→ **What the task requires**
Every line in the entries that holds "NewHor" should be identified and copied.

Extracted data entries:
<<<<
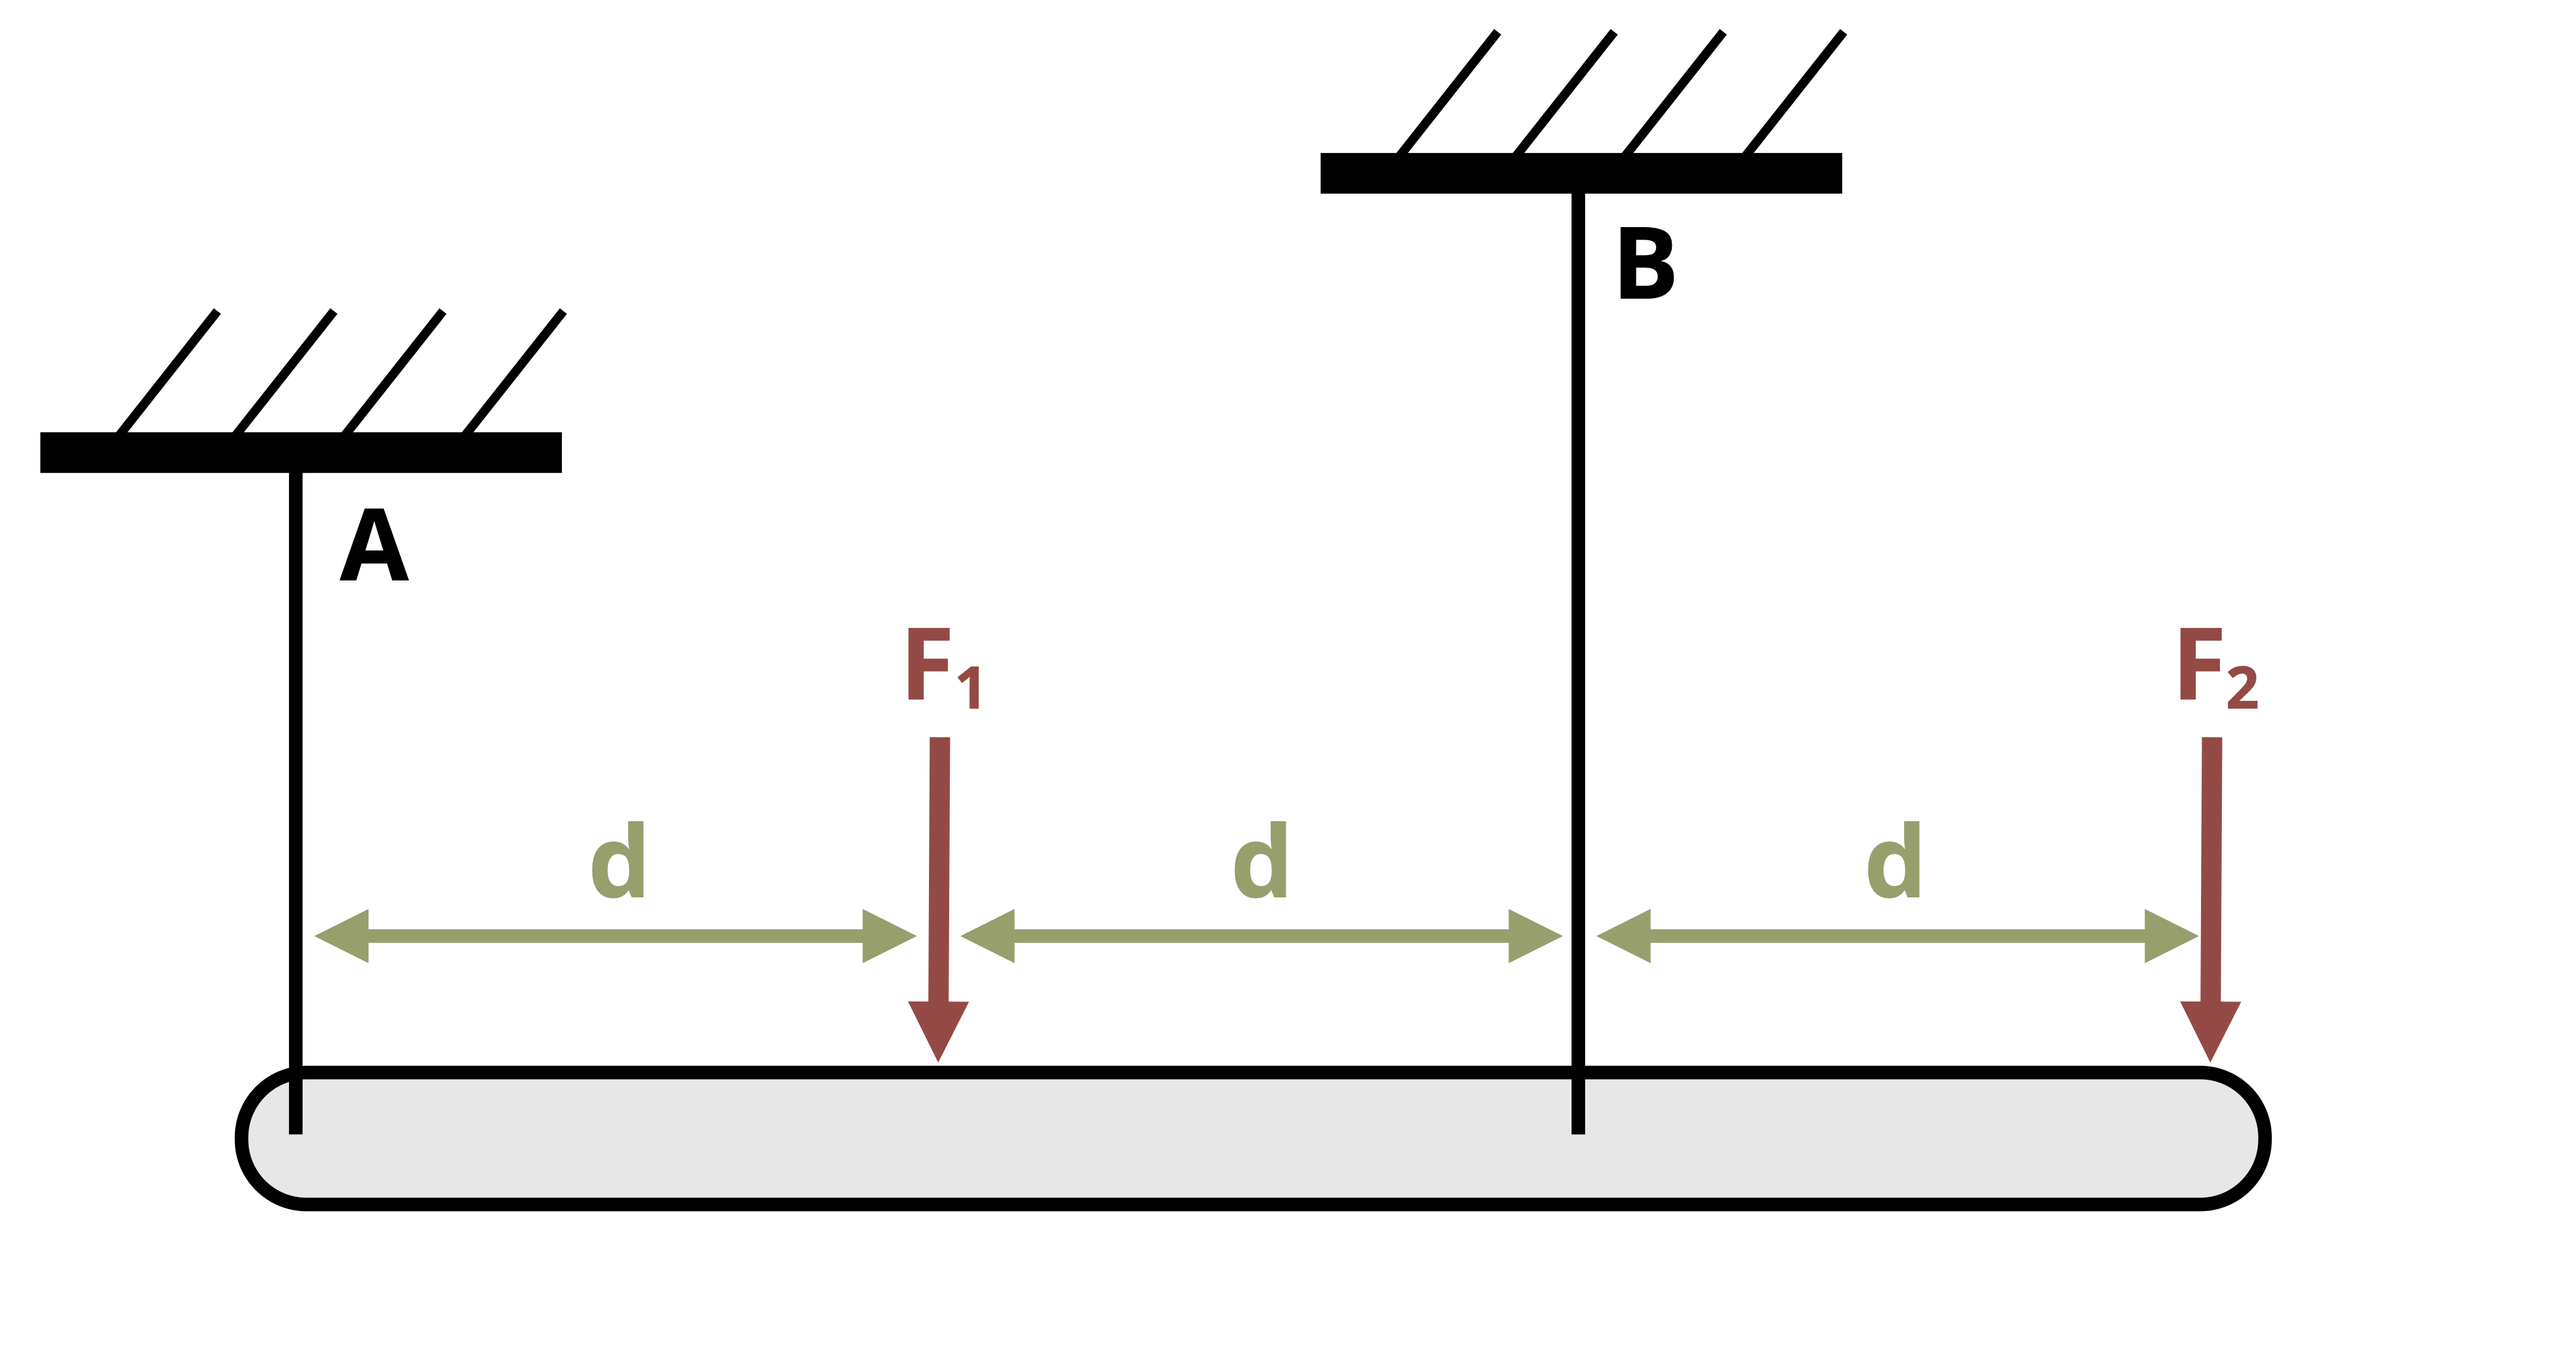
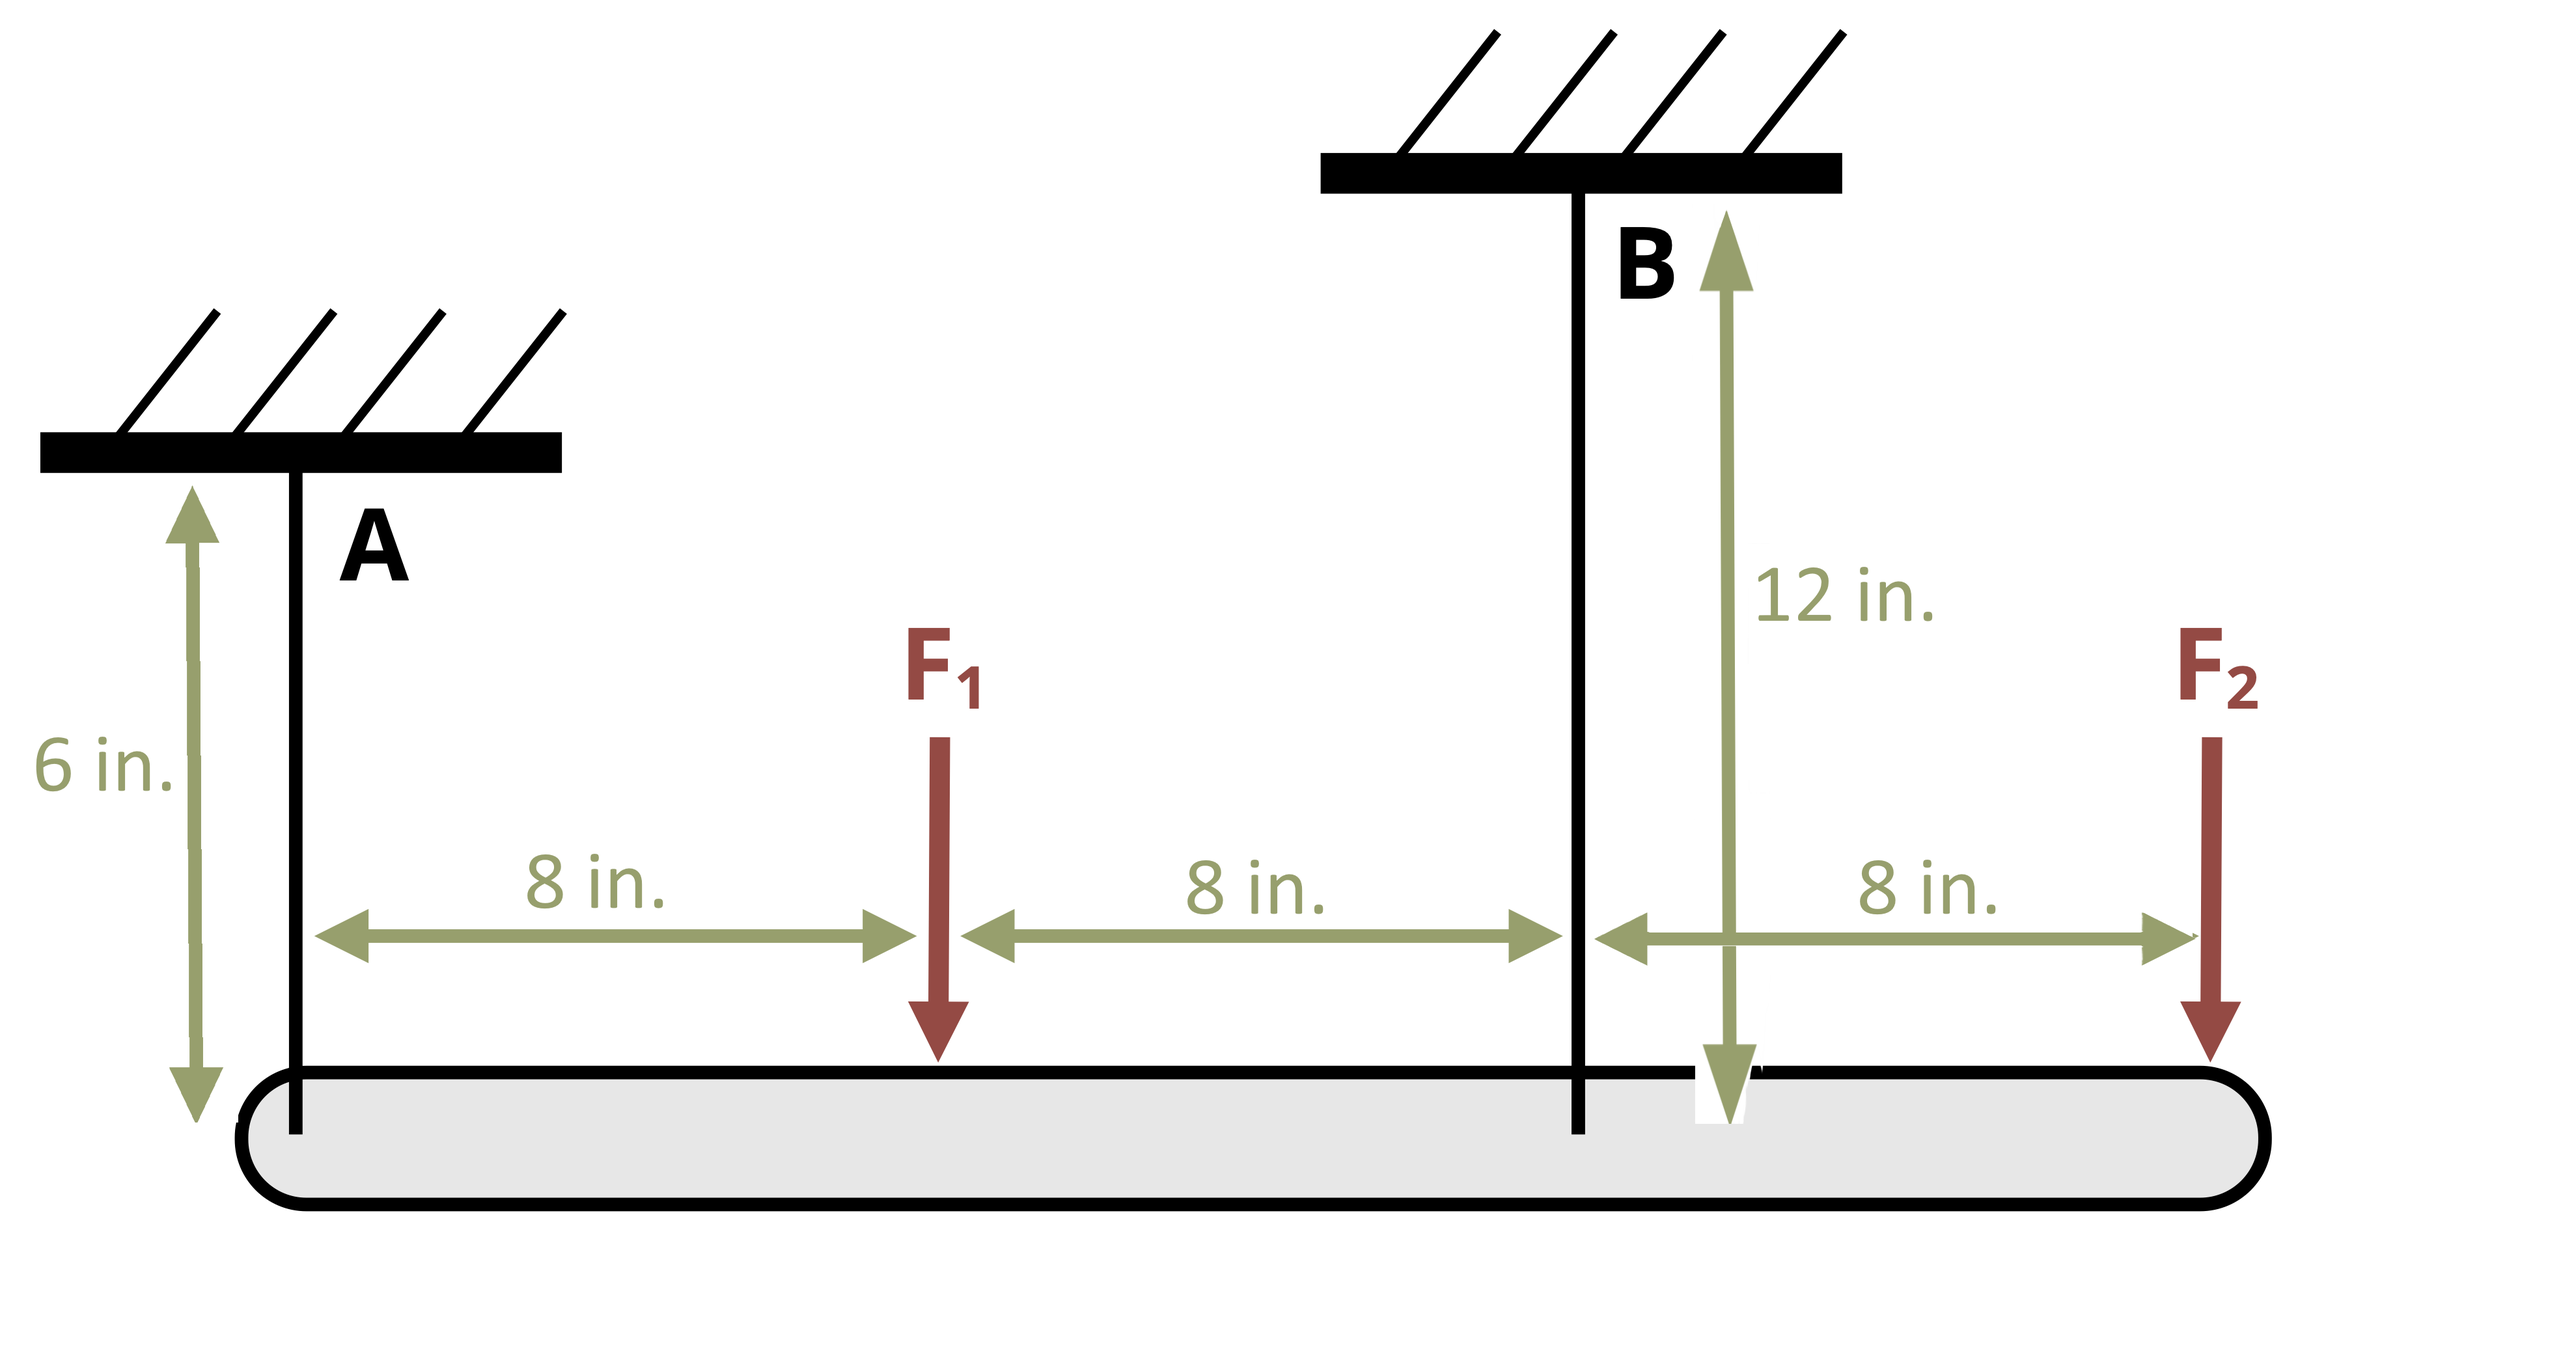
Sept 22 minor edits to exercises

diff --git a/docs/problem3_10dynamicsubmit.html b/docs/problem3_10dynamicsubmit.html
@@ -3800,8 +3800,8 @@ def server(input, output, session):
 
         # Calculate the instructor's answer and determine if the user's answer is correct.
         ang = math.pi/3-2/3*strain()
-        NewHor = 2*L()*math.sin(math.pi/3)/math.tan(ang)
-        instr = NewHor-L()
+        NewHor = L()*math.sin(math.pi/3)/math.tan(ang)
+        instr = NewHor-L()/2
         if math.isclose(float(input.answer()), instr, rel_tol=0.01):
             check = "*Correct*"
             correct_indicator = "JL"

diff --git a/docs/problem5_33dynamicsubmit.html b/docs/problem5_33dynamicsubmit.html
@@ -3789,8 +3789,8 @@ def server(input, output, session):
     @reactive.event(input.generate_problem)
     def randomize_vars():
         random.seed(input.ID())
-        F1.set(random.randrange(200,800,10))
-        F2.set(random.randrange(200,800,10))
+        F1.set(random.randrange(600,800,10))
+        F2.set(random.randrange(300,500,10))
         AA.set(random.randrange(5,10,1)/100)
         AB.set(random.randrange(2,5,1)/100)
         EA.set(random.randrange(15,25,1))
>>>>
→ **Answer area**
-        NewHor = 2*L()*math.sin(math.pi/3)/math.tan(ang)
-        instr = NewHor-L()
+        NewHor = L()*math.sin(math.pi/3)/math.tan(ang)
+        instr = NewHor-L()/2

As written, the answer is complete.